The best part of the meal, though, isn't visible in the picture. Out of frame to the right are dear friends who shared the food and laughter, and out of frame to the left are two Boys. At the far end of the table, with his arms folded, is Husband.

I am sometimes a little concerned about how smoothly I have made the transition to the empty nest--does this mean maybe I wasn't a very good mother? With the Boys seemingly settled in the right places and surrounded by the right people, this has morphed into a comfortable phase of life--shouldn't I be suffering more?

However, I've discovered that the run-up to holidays tends to be difficult. My subconscious seems to recognize that there is something missing, someones missing. I'm just slightly out of sync before Christmas and Easter, a little self-accusatory, a little absent-minded. (Thanksgiving, of course, is a different matter, with Best Day of the Year festivities going on.)

My life needs family and friends and shared food, and the restoration of balance between the mundane and the sacred.

This weekend had all of these. It was just the spring tonic I needed.

Wednesday, April 1, 2015

I Need a Spring Tonic

Don't stare if you see me on my hands and knees out on the newly-greened-up lawn of Small College today. Try not to point if you notice I'm plucking blades of sour grass and popping them in my mouth: I need a spring tonic. 

Oh, I know. We aren't living in the olden days, when pioneers would eagerly chow down on the tender greens of spring to replenish their vitamin stores that had been depleted by a winter of eating low-in-vitamins root vegetables. Thanks to modern transportation, I get "spring" greens year around, handily boxed in transparent containers at the grocery store. 

But what else could account for my general malaise these day? I'm grumpy and mopey and sleepy and most of the Seven Dwarfs, assuming that Doc has changed his name to "Irrationally Picky." 

Take, for example, my reaction to yesterday's words of wisdom in my desk flipbook. A dear friend gave me this flipbook because she knows I love the Psalms. The book has an atta-girl saying or appropriate verse for each day, kind of like Oprah's Quote of the Day except, you know, the divinely inspired Word of God. So when I flipped over to yesterday's quote (one of my absolute favorites), what did I see? Not so much reassurance that I am sheep of His pasture as the extra space before the semicolon on the second line.  


I'm trying to buck-it-up out of this attitude, trying to ignore the little voice inside me that is saying, "Yeah, that looks like a mistake you would make. You're missing those extra spaces these days." I know better than this. I am sheep of His pasture! 

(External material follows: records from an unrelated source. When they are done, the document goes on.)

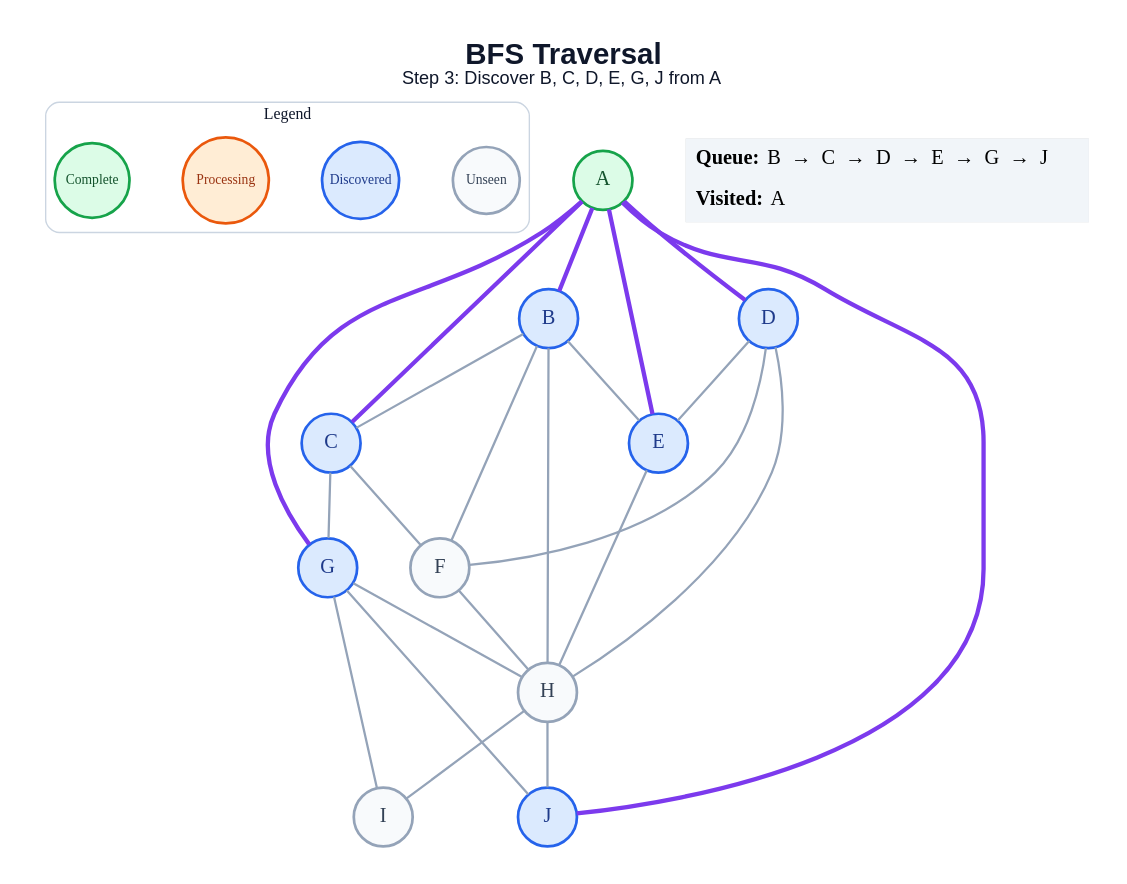
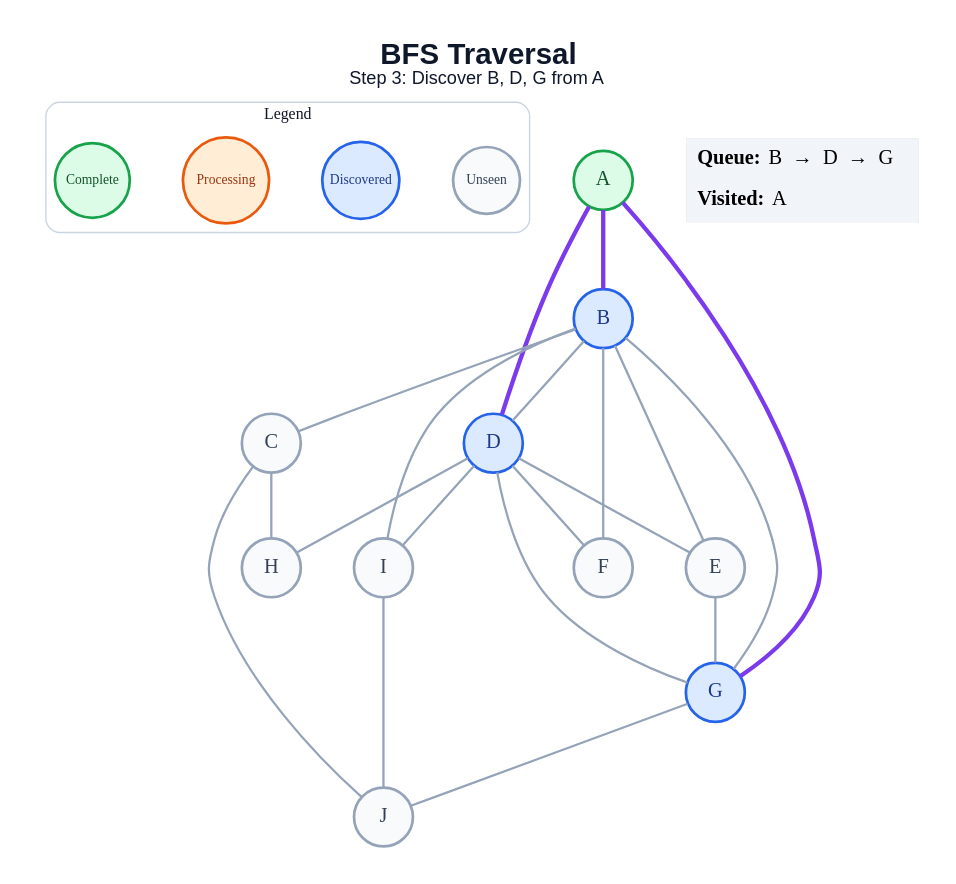
One commit to anon7238593-create/ai-slop changed the diagram in generated/bfs/step_03.dot. Above: the diagram before and after it, drawn with Graphviz. The commit also changed 178 other files, not shown here.

```diff
--- a/generated/bfs/step_03.dot
+++ b/generated/bfs/step_03.dot
@@ -1,51 +1,48 @@
 graph traversal {
   graph [layout=dot, rankdir=TB, bgcolor="#FFFFFF", pad="0.35", nodesep="0.65", ranksep="0.8", fontname="Arial"];
   node [shape=circle, style="filled", fontname="Arial Bold", fontsize=18, width=0.72, fixedsize=true, penwidth=2.4];
   edge [color="#94A3B8", penwidth=2.0];
-  label=<<B>BFS Traversal</B><BR/><FONT POINT-SIZE="16">Step 3: Discover B, C, D, E, G, J from A</FONT>>; labelloc="t"; fontsize=26; fontname="Arial"; fontcolor="#0F172A";
+  label=<<B>BFS Traversal</B><BR/><FONT POINT-SIZE="16">Step 3: Discover B, D, G from A</FONT>>; labelloc="t"; fontsize=26; fontname="Arial"; fontcolor="#0F172A";
   subgraph cluster_legend { label="Legend"; color="#CBD5E1"; penwidth=1.2; style="rounded"; fontsize=14; fontname="Arial Bold";
     key_unseen [label="Unseen", fillcolor="#F8FAFC", color="#94A3B8", fontcolor="#334155", fontsize=12, width=0.82];
     key_frontier [label="Discovered", fillcolor="#DBEAFE", color="#2563EB", fontcolor="#1E3A8A", fontsize=12, width=0.95];
     key_current [label="Processing", fillcolor="#FFEDD5", color="#EA580C", fontcolor="#9A3412", fontsize=12, width=1.05];
     key_done [label="Complete", fillcolor="#DCFCE7", color="#16A34A", fontcolor="#14532D", fontsize=12, width=0.92];
     { rank=same; key_unseen; key_frontier; key_current; key_done; }
   }
   A [fillcolor="#DCFCE7", color="#16A34A", fontcolor="#14532D"];
   B [fillcolor="#DBEAFE", color="#2563EB", fontcolor="#1E3A8A"];
-  C [fillcolor="#DBEAFE", color="#2563EB", fontcolor="#1E3A8A"];
+  C [fillcolor="#F8FAFC", color="#94A3B8", fontcolor="#334155"];
   D [fillcolor="#DBEAFE", color="#2563EB", fontcolor="#1E3A8A"];
-  E [fillcolor="#DBEAFE", color="#2563EB", fontcolor="#1E3A8A"];
+  E [fillcolor="#F8FAFC", color="#94A3B8", fontcolor="#334155"];
   F [fillcolor="#F8FAFC", color="#94A3B8", fontcolor="#334155"];
   G [fillcolor="#DBEAFE", color="#2563EB", fontcolor="#1E3A8A"];
   H [fillcolor="#F8FAFC", color="#94A3B8", fontcolor="#334155"];
   I [fillcolor="#F8FAFC", color="#94A3B8", fontcolor="#334155"];
-  J [fillcolor="#DBEAFE", color="#2563EB", fontcolor="#1E3A8A"];
+  J [fillcolor="#F8FAFC", color="#94A3B8", fontcolor="#334155"];
   A -- B [color="#7C3AED", penwidth=3.8];
-  A -- C [color="#7C3AED", penwidth=3.8];
   A -- D [color="#7C3AED", penwidth=3.8];
-  A -- E [color="#7C3AED", penwidth=3.8];
   A -- G [color="#7C3AED", penwidth=3.8];
-  A -- J [color="#7C3AED", penwidth=3.8];
   B -- C;
+  B -- D;
   B -- E;
   B -- F;
-  B -- H;
-  C -- F;
-  C -- G;
+  B -- G;
+  B -- I;
+  C -- H;
+  C -- J;
   D -- E;
   D -- F;
+  D -- G;
   D -- H;
-  E -- H;
-  F -- H;
-  G -- H;
-  G -- I;
+  D -- I;
+  E -- G;
   G -- J;
-  H -- I;
-  H -- J;
+  I -- J;
   status [shape=plain, fixedsize=false, width=0, height=0, margin=0, label=<
     <TABLE BORDER="0" CELLBORDER="0" CELLPADDING="7" BGCOLOR="#F1F5F9">
-      <TR><TD ALIGN="LEFT"><B>Queue:</B> B  →  C  →  D  →  E  →  G  →  J</TD></TR>
+      <TR><TD ALIGN="LEFT"><B>Queue:</B> B  →  D  →  G</TD></TR>
       <TR><TD ALIGN="LEFT"><B>Visited:</B> A</TD></TR>
     </TABLE>
   >];
 }
```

Some days, though. Some days it's hard to remember my sheepiness. 

Please pass another helping of sour grass.